**The task**
Copy out all lines bearing the word "hover" from the listing below.

******************************

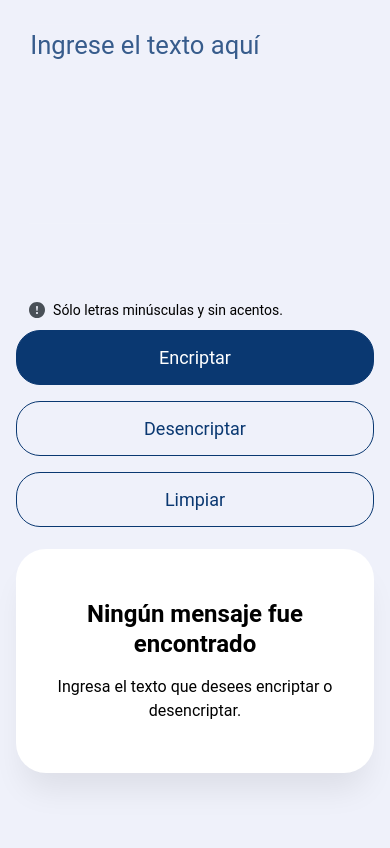
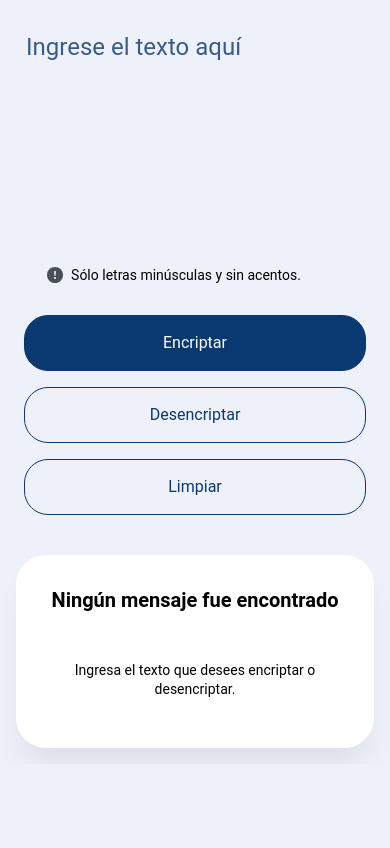
Before and after one commit to GabrielPaz00/challenge-oracle-one-encriptador, a plain HTML site: page index.html in a window 390 px wide. Shown: the part 80-928 px from the top of the page. After the commit the page ends 844 px from the top, so only its background shows below. Drawn offline with Linux system fonts and the light colour scheme.

Commit message:
Refactor CSS for improved responsiveness and maintainability; adjust layout, padding, and font sizes for mobile view

```diff
--- a/styles/style.css
+++ b/styles/style.css
@@ -1,384 +1,360 @@
 @import url(color-palette.css);
+
+/* Universal Box Sizing */
+* {
+  box-sizing: border-box;
+}
+
 body {
   background-color: var(--light-blue-200);
-	font-family:'Roboto', sans-serif;
+  font-family: 'Roboto', sans-serif;
+  display: flex;
+  flex-direction: column;
+  min-height: 100vh; /* Ensure body takes at least full viewport height */
 }
+
+header {
+  box-sizing: border-box;
+  display: flex;
+  align-items: center;
+  justify-content: space-between;
+}
+header img {
+  padding-left: 1rem;
+  padding-top: 1rem;
+}
+
 button {
-	width: 320px;
-	height: 70px;
-	border-radius: 24px;
-	padding: 24px;
+  width: 20rem;
+  height: 4.375rem;
+  border-radius: 1.5rem;
+  padding: 1.5rem;
   text-align: center;
-	font-size: 16px;
-	border: 1px var(--dark-blue-300) solid;
+  font-size: 1rem;
+  border: 0.0625rem solid var(--dark-blue-300);
   font-family: inherit;
   transition: 0.2s;
 }
+
 button:hover {
   cursor: pointer;
   transition: 0.2s;
 }
+
 /*Contenedor principal*/
 .main-conteiner {
-	position: absolute;
+  position: relative;
   box-sizing: border-box;
   width: 100%;
-	height: 100%;
+  flex-grow: 1; /* Allows it to take available space */
   display: flex;
   justify-content: space-between;
-	padding: 40px 40px 40px 270px;
+  padding: 1rem 1rem 2rem 3rem; /* 40px = 2.5rem, 270px = 16.875rem */
+  gap: 2rem; /* Added gap between left and right containers */
+}
 
-}
 /*Aside izquierdo*/
 .left-conteiner {
   display: flex;
   flex-direction: column;
   justify-content: space-between;
+  flex-grow: 1; /* Allows left container to grow */
+  max-width: 60%; /* Limit left container width */
+}
+
+/*Contenedor del logo*/
+header {
+  height: 4rem; /* 48px */
+  width: 100%;
+  padding: 1rem 0; /* Adjust padding */
   box-sizing: border-box;
 }
-/*Contenedor del logo*/
-.logo {
-	height: 48px;
-	width: 32px;
-	position: relative;
-	left: -156px;
-	box-sizing: border-box;
-}
+
 /*Area para ingresar texto*/
 #text-box {
   resize: none;
-	width: 600px;
-	height: 300px;
-	position: relative;
-	top: -80px;
+  width: 100%; /* Make it responsive */
+  max-width: 37.5rem; /* 600px */
+  height: 18.75rem; /* 300px */
   color: var(--dark-blue-300);
-	line-height: 150%;
-	font-size: 32px;
+  line-height: 1.5;
+  font-size: 2rem; /* 32px */
   font-family: inherit;
   background-color: var(--light-blue-200);
   text-align: left;
   border: none;
 }
+
 #text-box:hover {
   cursor: pointer;
 }
+
 #text-box:focus {
   outline-style: solid;
   outline-color: var(--light-blue-200);
+  outline-width: 0.125rem; /* Add a subtle outline */
 }
+
 #text-box::placeholder {
   color: var(--dark-blue-300);
   opacity: 0.8;
 }
+
 /*Contenedores para botones de enciptar y desencriptar*/
 .conteiner-items {
   display: flex;
   flex-direction: column;
-	gap: 16px;
+  gap: 1rem;
 }
+
 /*Icono de signo de explamación y su caption*/
 .figure-exclamation-circle {
   display: flex;
-	gap: 8px;
-	width: 300px;
+  align-items: center; /* Vertically align icon and text */
+  gap: 0.5rem;
+  width: 100%; /* Make it responsive */
+  max-width: 18.75rem;
+  margin-bottom: 1rem; /* Add some space below */
 }
-.figure-exclamation-circle figcaption{
+
+.figure-exclamation-circle figcaption {
   color: var(--grey-400);
   font-family: inherit;
+  font-size: 0.875rem; /* Adjusted font size */
 }
+
 /*Botones de enciptar y desencriptar*/
 .conteiner-btns {
-	width: 670px;
-	height: 70px;
+  width: 100%;
+  max-width: 41.875rem; /* 670px */
+  height: auto; /* Allow height to adjust */
   display: flex;
   align-items: center;
   justify-content: left;
-	gap: 24px;
-	padding-bottom: 22px;
+  gap: 1.5rem;
+  padding-bottom: 1.375rem;
+  flex-wrap: wrap; /* Allow buttons to wrap */
 }
+
 .btn1 {
   color: white;
   background-color: var(--dark-blue-300);
 }
+
 .btn1:hover {
   background-color: var(--dark-blue-400);
 }
+
 .btn1:active {
   background-color: var(--dark-blue-500);
-	scale: 1.04;
+  transform: scale(1.02); /* Use transform for smooth scaling */
 }
-.btn2, .copy-btn {
+
+.btn2,
+.copy-btn {
   color: var(--dark-blue-300);
   background-color: transparent;
 }
+
 .btn2:hover {
   background-color: var(--light-blue-300);
 }
+
 .btn2:active {
   background-color: var(--light-blue-400);
-	scale: 1.04;
+  transform: scale(1.02);
 }
+
 .clean-btn {
   background-color: var(--light-blue-200);
   color: var(--dark-blue-300);
+}
 
-}
 .clean-btn:hover {
   background-color: var(--light-blue-300);
 }
+
 .clean-btn:active {
   background-color: var(--light-blue-400);
-	scale: 1.04;
+  transform: scale(1.02);
 }
+
 .copy-btn:hover {
   background-color: var(--light-blue-200);
 }
+
 .copy-btn:active {
   background-color: var(--light-blue-300);
-	scale: 1.04;
+  transform: scale(1.02);
 }
+
 /*Aside derecho*/
 .right-conteiner {
   box-sizing: border-box;
   background-color: white;
-	width: 400px;
-	height: 100%;
-	right: 0;
-	border-radius: 30px;
-	padding: 30px;
-	box-shadow: 0px 24px 32px -8px rgba(0, 0, 0, 0.08);
+  width: 25rem; /* 400px */
+  min-width: 20rem; /* Minimum width for smaller screens */
+  height: 80vh;
+  border-radius: 1.875rem;
+  padding: 1rem;
+  margin: 0;
+  transition: 0.2s;
+  box-shadow: 0 1.5rem 2rem -0.5rem rgba(0, 0, 0, 0.08);
   display: flex;
   flex-direction: column;
   align-items: center;
   justify-content: center;
+  text-align: center; /* Center text within this container */
 }
-/*Mientras no haya mensaje*/
-/*Imagen principal*/
+
+/*While there is no message*/
+/*Main image*/
 .right-conteiner .dibujo {
   box-sizing: border-box;
   text-align: center;
   font-family: inherit;
   padding: 32px;
+}
 
-}
-.right-conteiner.dibujo img {
+.right-conteiner .dibujo img {
   width: 330px;
   height: 300px;
+  max-width: 100%; /* Make image responsive */
+  height: auto; /* Maintain aspect ratio */
 }
-.right-conteiner .dibujo b	{
+
+.right-conteiner .dibujo b {
   font-weight: bold;
-	font-size: 24px;
-	line-height: 30px;
+  font-size: 1.5rem; /* 24px */
+  line-height: 1.25; /* 30px */
+  margin-bottom: 1rem; /* Space below bold text */
+  display: block; /* Make it a block element to apply margin */
 }
+
 .right-conteiner .dibujo p {
-	line-height: 24px;
-	font-size: 16px;
+  line-height: 1.5; /* 24px */
+  font-size: 1rem; /* 16px */
   color: var(--grey-400);
 }
-/*Mientras sí haya mensaje*/
-/*Mensaje desencriptado*/
+
+/*While there is a message*/
+/*Decrypted message*/
 #message-des {
-	color: var(--gray-400);
+  color: var(--grey-400);
   text-align: left;
-	font-size: 24px;
+  font-size: 1.5rem;
   display: block;
-	line-height: 150%;
+  line-height: 1.5;
+  padding: 1rem; /* Add padding for text */
+  word-wrap: break-word; /* Ensure long words break */
+  white-space: pre-wrap; /* Preserve whitespace and wrap text */
+  flex-grow: 1; /* Allow message to take space */
 }
-/*Boton para copiar texto*/
-.copy-btn{
-	display: none;
+
+/*Button to copy text*/
+.copy-btn {
+  display: none; /* Initially hidden */
+  width: 100%;
+  max-width: 20rem; /* Limit copy button width */
+  margin-top: 1rem; /* Space above copy button */
 }
+
+/* Ensure figure.dibujo is shown initially */
 .right-conteiner figure.dibujo {
   display: block;
 }
 
-/*Vista de celular*/
+/* Mobile View */
 @media only screen and (max-width: 640px) {
+  body {
+    padding: 0 1rem; /* Add horizontal padding to body */
+  }
+
   .main-conteiner {
-		box-sizing: border-box;
-		height: 110%;
     flex-direction: column;
-		align-items: center;
-		justify-content: start;
-		padding: 0;
-		padding: 16px;
-		gap: calc(4%);
+    padding: 1rem 0; /* Adjust padding for mobile */
+    height: auto; /* Allow height to adjust based on content */
+    align-items: center; /* Center content horizontally */
+    gap: 1.5rem; /* Adjust gap */
   }
-	/*Aside izquierdo*/
+
   .left-conteiner {
-		width: calc(100%);
+    width: 100%; /* Take full width */
+    max-width: none; /* Remove max-width restriction */
+    padding: 0 0.5rem; /* Add some padding */
   }
-	.logo {
-		scale: calc(70%);
-		top: 0px;
-		left: 8px;
-		box-sizing: border-box;
+
+  header {
+    width: auto; /* Auto width */
+    padding: 0.5rem 0; /* Adjust padding */
+    text-align: left;
   }
+
   #text-box {
-		width: calc(90%);
-		resize: none;
-		scale: 0.8;
-		position: relative;
-		top: 16px;
-		left: -20px;
-		font-size: 32px;
+    width: 100%; /* Full width on mobile */
+    max-width: none;
+    height: 12.5rem; /* Adjust height for mobile */
+    font-size: 1.5rem; /* Smaller font size for mobile */
   }
-	.conteiner-items {
-		height: calc(60%);
-		width: calc(100%);
-		display: flex;
-		flex-direction: column;
-		gap: 12px;
-		align-items: center;
-		justify-content: center;
-		box-sizing: border-box;
+
+  .figure-exclamation-circle {
+    width: 100%;
+    justify-content: center; /* Center icon and caption */
+    font-size: 0.75rem;
   }
-	.figure-exclamation-circle {
-		width: 280px;
-		align-self: start;
-		align-items: center;
-		justify-content: center;
+
+  .conteiner-btns {
+    flex-direction: column; /* Stack buttons vertically */
+    width: 100%;
+    max-width: none;
+    padding-bottom: 0; /* Remove bottom padding */
+    align-items: center; /* Center buttons horizontally */
+    gap: 1rem; /* Adjust gap between stacked buttons */
   }
-	figure.figure-exclamation-circle figcaption{
-		font-size: 14px;
+
+  button {
+    width: 100%; /* Full width for buttons on mobile */
+    height: 3.5rem; /* Adjust button height */
+    padding: 0.8rem; /* Adjust padding */
+    font-size: 1rem; /* Adjust font size */
   }
-	.conteiner-btns{
-		height: calc(40%);
-		width: calc(100%);
-		display: flex;
-		flex-direction: column;
-		align-items: center;
-		justify-content: start;
-		gap: 16px;
-		padding-bottom: 0px;
-		box-sizing: border-box;
+
+  .right-conteiner {
+    width: 100%; /* Full width on mobile */
+    height: auto; /* Auto height for content */
+    min-height: 10rem; /* Minimum height for the right container */
+    padding: 1rem;
+    margin-top: 1rem; /* Space from elements above */
   }
-	/*Aside derecho*/
-	.right-conteiner {
-		box-sizing: border-box;
-		width: calc(100%);
-		height: calc(25%);
-		transition: 0.2s;
-		margin: 0;
-		padding: 16px;
-		justify-content: center;
+
+  .right-conteiner .dibujo {
+    padding: 1rem; /* Adjusted padding */
   }
-	.right-conteiner .dibujo {
-		padding: 0px;
+
+  .right-conteiner .dibujo img {
+    display: none; /* Hide image on mobile */
   }
-	.right-conteiner .dibujo img {
-		display: none;
+
+  .right-conteiner .dibujo b {
+    font-size: 1.25rem; /* Smaller font size */
+    line-height: 1.3;
   }
-	/*Botones*/
-	button {
-		width: 100%;
-		height: 80%;
-		margin: 0;
-		padding: 0;
-		padding: 16px;
-		font-size: 18px;
+
+  .right-conteiner .dibujo p {
+    font-size: 0.875rem; /* Smaller font size */
+    line-height: 1.4;
   }
-	#copy-text {
-		width: 320px;
-		height: 60px;
-		margin: 0;
-		padding: 0;
-		font-size: 16px;
-		display: none;
+
+  #message-des {
+    font-size: 1.2rem; /* Adjusted font size for mobile */
+    text-align: center; /* Center text when displayed */
+    padding: 0.5rem; /* Adjust padding */
+  }
+
+  .copy-btn {
+    width: 100%; /* Full width for copy button */
+    height: 3.5rem; /* Adjust height */
+    margin: 1rem auto 0 auto; /* Center button with margin */
+    font-size: 1rem; /* Adjust font size */
   }
 }
-/*Vista de tablet*/
-@media only screen and (max-width: 1080px) and (min-width: 641px){
-	.main-conteiner {
-		box-sizing: border-box;
-		height: 110%;
-		flex-direction: column;
-		align-items: center;
-		justify-content: start;
-		padding: 0;
-		padding:20px;
-		gap: calc(4%);
-	}
-	/*Aside izquierdo*/
-	.left-conteiner {
-		width: calc(80%);
-	}
-	.logo {
-		scale: calc(80%);
-		top: 0px;
-		left: 0px;
-		box-sizing: border-box;
-	}
-	#text-box {
-		width: calc(90%);
-		resize: none;
-		scale: 0.8;
-		position: relative;
-		top: 16px;
-		left: -64px;
-		font-size: 32px;
-	}
-	.conteiner-items {
-		height: calc(60%);
-		width: calc(100%);
-		display: flex;
-		flex-direction: column;
-		gap: 12px;
-		align-items: center;
-		justify-content: center;
-		box-sizing: border-box;
-	}
-	.figure-exclamation-circle {
-		width: 280px;
-		align-self: start;
-		align-items: center;
-		justify-content: center;
-	}
-	figure.figure-exclamation-circle figcaption{
-		font-size: 14px;
-	}
-	.conteiner-btns{
-		height: calc(40%);
-		width: calc(100%);
-		display: flex;
-		flex-direction: row;
-		align-items: center;
-		justify-content: start;
-		gap: 16px;
-		padding-bottom: 0px;
-		box-sizing: border-box;
-	}
-	/*Aside derecho*/
-	.right-conteiner {
-		box-sizing: border-box;
-		width: calc(80%);
-		height: calc(20%);
-		transition: 0.2s;
-		margin: 0;
-		padding: 16px;
-		justify-content: center;
-	}
-	.right-conteiner .dibujo {
-		padding: 0px;
-	}
-	.right-conteiner .dibujo img {
-		display: none;
-	}
-	/*Botones*/
-	button {
-		width: 100%;
-		height: 80%;
-		margin: 0;
-		padding: 0;
-		padding: 16px;
-		font-size: 18px;
-	}
-	#copy-text {
-		width: 320px;
-		height: 60px;
-		margin: 0;
-		padding: 0;
-		font-size: 16px;
-		display: none;
-	}
-}
```
Lines whose indentation alone changed are shown as unchanged.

******************************

**Reply**
 button:hover {
 #text-box:hover {
 .btn1:hover {
 .btn2:hover {
 .clean-btn:hover {
 .copy-btn:hover {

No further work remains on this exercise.